◆ **Exercise goal**: The entries below are to be repeated exactly, with the pictures left out.

◆ **Given entries**:

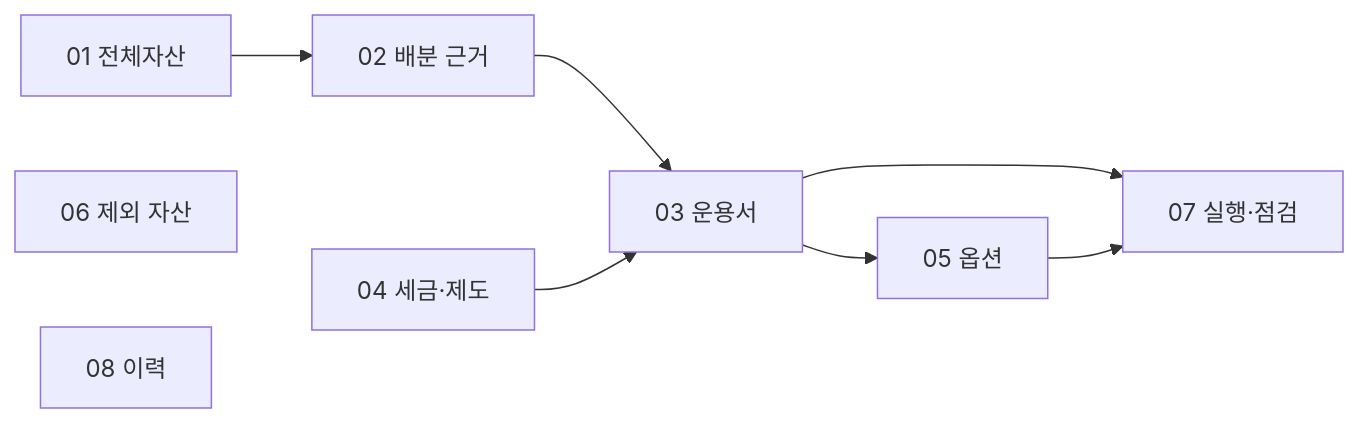
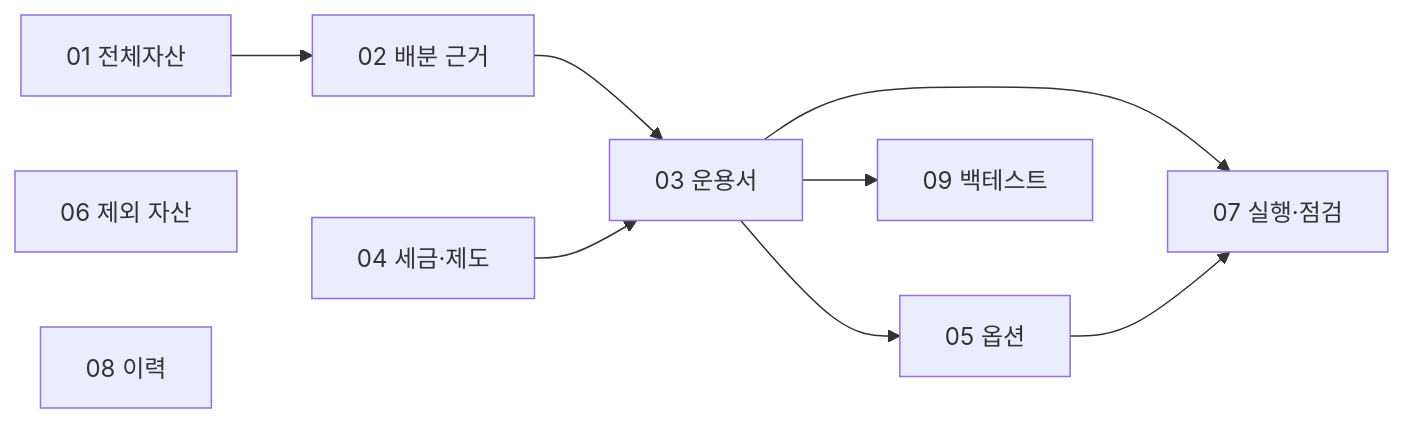
The diagram in vault/fin.portfolio.00-index.md (Luke-SNAW/Luke-SNAW.github.io), drawn with Mermaid before and after one commit. The commit also changed other lines of this file and 4 other files, not shown here.

````diff
--- a/vault/fin.portfolio.00-index.md
+++ b/vault/fin.portfolio.00-index.md
@@ -75,11 +78,12 @@
 ```mermaid
 flowchart LR
   N[01 전체자산] --> A[02 배분 근거]
   A --> R[03 운용서]
   T[04 세금·제도] --> R
   R --> O[05 옵션]
   R --> E[07 실행·점검]
   O --> E
   X[06 제외 자산]
   H[08 이력]
+  R --> B[09 백테스트]
 ```
````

◆ **Written solution**:
The diagram in vault/fin.portfolio.00-index.md (Luke-SNAW/Luke-SNAW.github.io), drawn with Mermaid before and after one commit. The commit also changed other lines of this file and 4 other files, not shown here.

````diff
--- a/vault/fin.portfolio.00-index.md
+++ b/vault/fin.portfolio.00-index.md
@@ -75,11 +78,12 @@
 ```mermaid
 flowchart LR
   N[01 전체자산] --> A[02 배분 근거]
   A --> R[03 운용서]
   T[04 세금·제도] --> R
   R --> O[05 옵션]
   R --> E[07 실행·점검]
   O --> E
   X[06 제외 자산]
   H[08 이력]
+  R --> B[09 백테스트]
 ```
````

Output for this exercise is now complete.